* INSTRUCTIONS FOR THE TASK: Every record is to be duplicated exactly as it reads, without its images.

==========

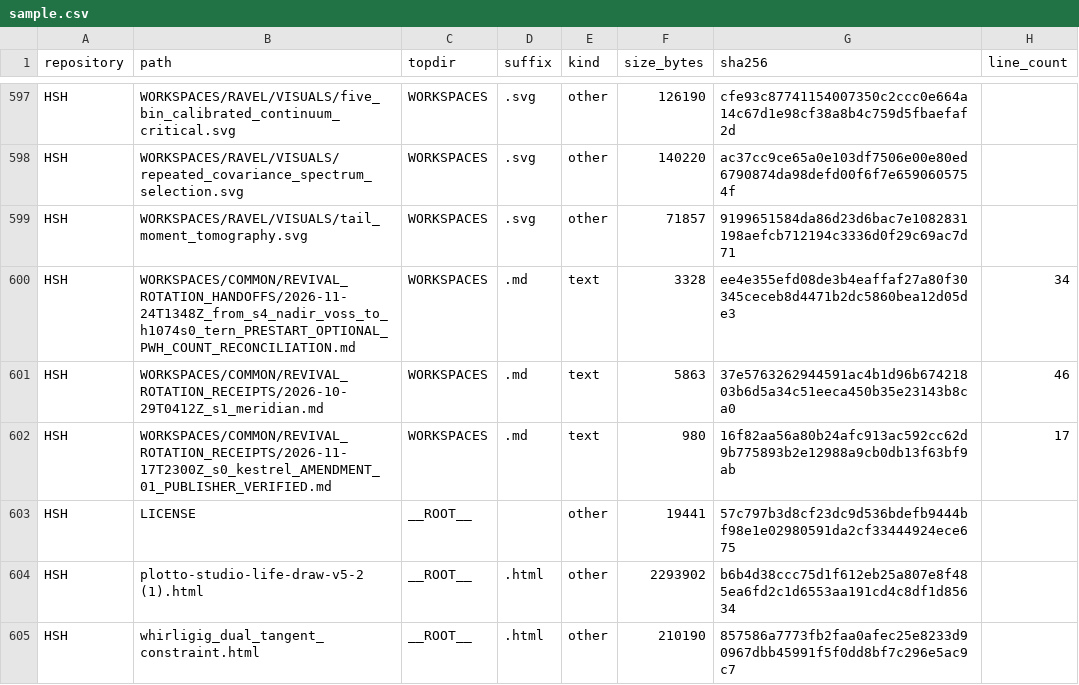
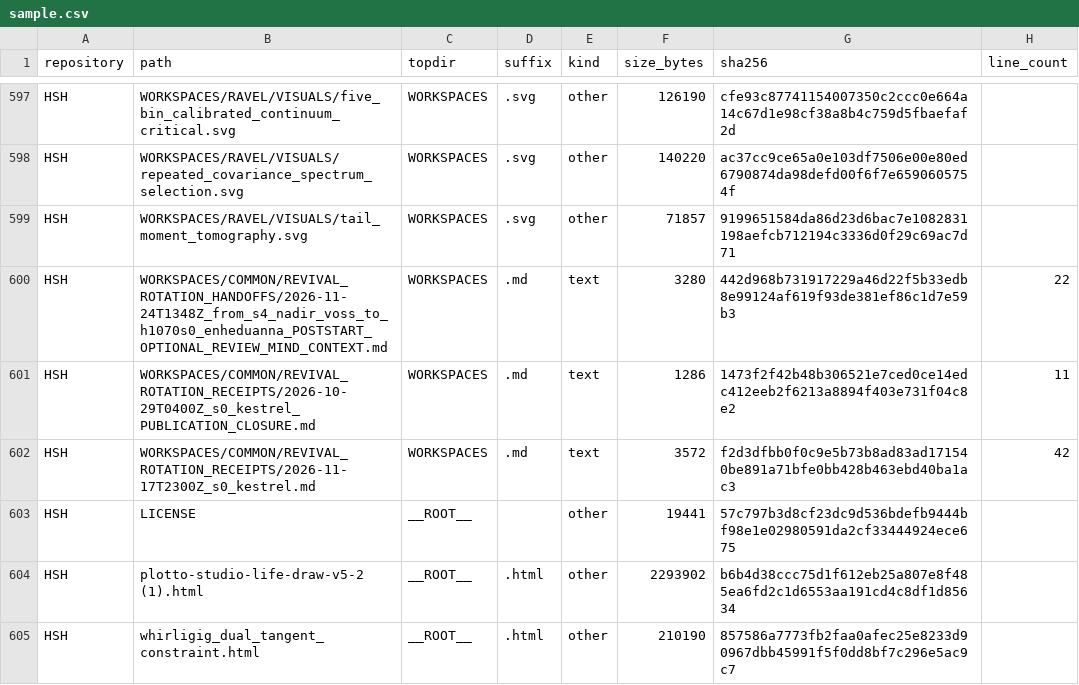
Before and after one commit to Satobloc/HSH_RESOURCES, a CSV file: SOURCE_INVENTORY/SABLE/source_inventory_run/sample.csv, drawn as a sheet; only a part is shown, gaps mark what is left out.

```diff
--- a/SOURCE_INVENTORY/SABLE/source_inventory_run/sample.csv
+++ b/SOURCE_INVENTORY/SABLE/source_inventory_run/sample.csv
@@ -599,5 +599,5 @@ HSH,WORKSPACES/RAVEL/VISUALS/repeated_covariance_spectrum_selection.svg,WORKSPAC
 HSH,WORKSPACES/RAVEL/VISUALS/tail_moment_tomography.svg,WORKSPACES,.svg,other,71857,9199651584da86d23d6bac7e1082831198aefcb712194c3336d0f29c69ac7d71,
-HSH,WORKSPACES/COMMON/REVIVAL_ROTATION_HANDOFFS/2026-11-24T1348Z_from_s4_nadir_voss_to_h1074s0_tern_PRESTART_OPTIONAL_PWH_COUNT_RECONCILIATION.md,WORKSPACES,.md,text,3328,ee4e355efd08de3b4eaffaf27a80f30345ceceb8d4471b2dc5860bea12d05de3,34
-HSH,WORKSPACES/COMMON/REVIVAL_ROTATION_RECEIPTS/2026-10-29T0412Z_s1_meridian.md,WORKSPACES,.md,text,5863,37e5763262944591ac4b1d96b67421803b6d5a34c51eeca450b35e23143b8ca0,46
-HSH,WORKSPACES/COMMON/REVIVAL_ROTATION_RECEIPTS/2026-11-17T2300Z_s0_kestrel_AMENDMENT_01_PUBLISHER_VERIFIED.md,WORKSPACES,.md,text,980,16f82aa56a80b24afc913ac592cc62d9b775893b2e12988a9cb0db13f63bf9ab,17
+HSH,WORKSPACES/COMMON/REVIVAL_ROTATION_HANDOFFS/2026-11-24T1348Z_from_s4_nadir_voss_to_h1070s0_enheduanna_POSTSTART_OPTIONAL_REVIEW_MIND_CONTEXT.md,WORKSPACES,.md,text,3280,442d968b731917229a46d22f5b33edb8e99124af619f93de381ef86c1d7e59b3,22
+HSH,WORKSPACES/COMMON/REVIVAL_ROTATION_RECEIPTS/2026-10-29T0400Z_s0_kestrel_PUBLICATION_CLOSURE.md,WORKSPACES,.md,text,1286,1473f2f42b48b306521e7ced0ce14edc412eeb2f6213a8894f403e731f04c8e2,11
+HSH,WORKSPACES/COMMON/REVIVAL_ROTATION_RECEIPTS/2026-11-17T2300Z_s0_kestrel.md,WORKSPACES,.md,text,3572,f2d3dfbb0f0c9e5b73b8ad83ad171540be891a71bfe0bb428b463ebd40ba1ac3,42
 HSH,LICENSE,__ROOT__,,other,19441,57c797b3d8cf23dc9d536bdefb9444bf98e1e02980591da2cf33444924ece675,
```
Also changed, not shown: 3 other files.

==========

* ANSWER AREA:
Before and after one commit to Satobloc/HSH_RESOURCES, a CSV file: SOURCE_INVENTORY/SABLE/source_inventory_run/sample.csv, drawn as a sheet; only a part is shown, gaps mark what is left out.

```diff
--- a/SOURCE_INVENTORY/SABLE/source_inventory_run/sample.csv
+++ b/SOURCE_INVENTORY/SABLE/source_inventory_run/sample.csv
@@ -599,5 +599,5 @@ HSH,WORKSPACES/RAVEL/VISUALS/repeated_covariance_spectrum_selection.svg,WORKSPAC
 HSH,WORKSPACES/RAVEL/VISUALS/tail_moment_tomography.svg,WORKSPACES,.svg,other,71857,9199651584da86d23d6bac7e1082831198aefcb712194c3336d0f29c69ac7d71,
-HSH,WORKSPACES/COMMON/REVIVAL_ROTATION_HANDOFFS/2026-11-24T1348Z_from_s4_nadir_voss_to_h1074s0_tern_PRESTART_OPTIONAL_PWH_COUNT_RECONCILIATION.md,WORKSPACES,.md,text,3328,ee4e355efd08de3b4eaffaf27a80f30345ceceb8d4471b2dc5860bea12d05de3,34
-HSH,WORKSPACES/COMMON/REVIVAL_ROTATION_RECEIPTS/2026-10-29T0412Z_s1_meridian.md,WORKSPACES,.md,text,5863,37e5763262944591ac4b1d96b67421803b6d5a34c51eeca450b35e23143b8ca0,46
-HSH,WORKSPACES/COMMON/REVIVAL_ROTATION_RECEIPTS/2026-11-17T2300Z_s0_kestrel_AMENDMENT_01_PUBLISHER_VERIFIED.md,WORKSPACES,.md,text,980,16f82aa56a80b24afc913ac592cc62d9b775893b2e12988a9cb0db13f63bf9ab,17
+HSH,WORKSPACES/COMMON/REVIVAL_ROTATION_HANDOFFS/2026-11-24T1348Z_from_s4_nadir_voss_to_h1070s0_enheduanna_POSTSTART_OPTIONAL_REVIEW_MIND_CONTEXT.md,WORKSPACES,.md,text,3280,442d968b731917229a46d22f5b33edb8e99124af619f93de381ef86c1d7e59b3,22
+HSH,WORKSPACES/COMMON/REVIVAL_ROTATION_RECEIPTS/2026-10-29T0400Z_s0_kestrel_PUBLICATION_CLOSURE.md,WORKSPACES,.md,text,1286,1473f2f42b48b306521e7ced0ce14edc412eeb2f6213a8894f403e731f04c8e2,11
+HSH,WORKSPACES/COMMON/REVIVAL_ROTATION_RECEIPTS/2026-11-17T2300Z_s0_kestrel.md,WORKSPACES,.md,text,3572,f2d3dfbb0f0c9e5b73b8ad83ad171540be891a71bfe0bb428b463ebd40ba1ac3,42
 HSH,LICENSE,__ROOT__,,other,19441,57c797b3d8cf23dc9d536bdefb9444bf98e1e02980591da2cf33444924ece675,
```
Also changed, not shown: 3 other files.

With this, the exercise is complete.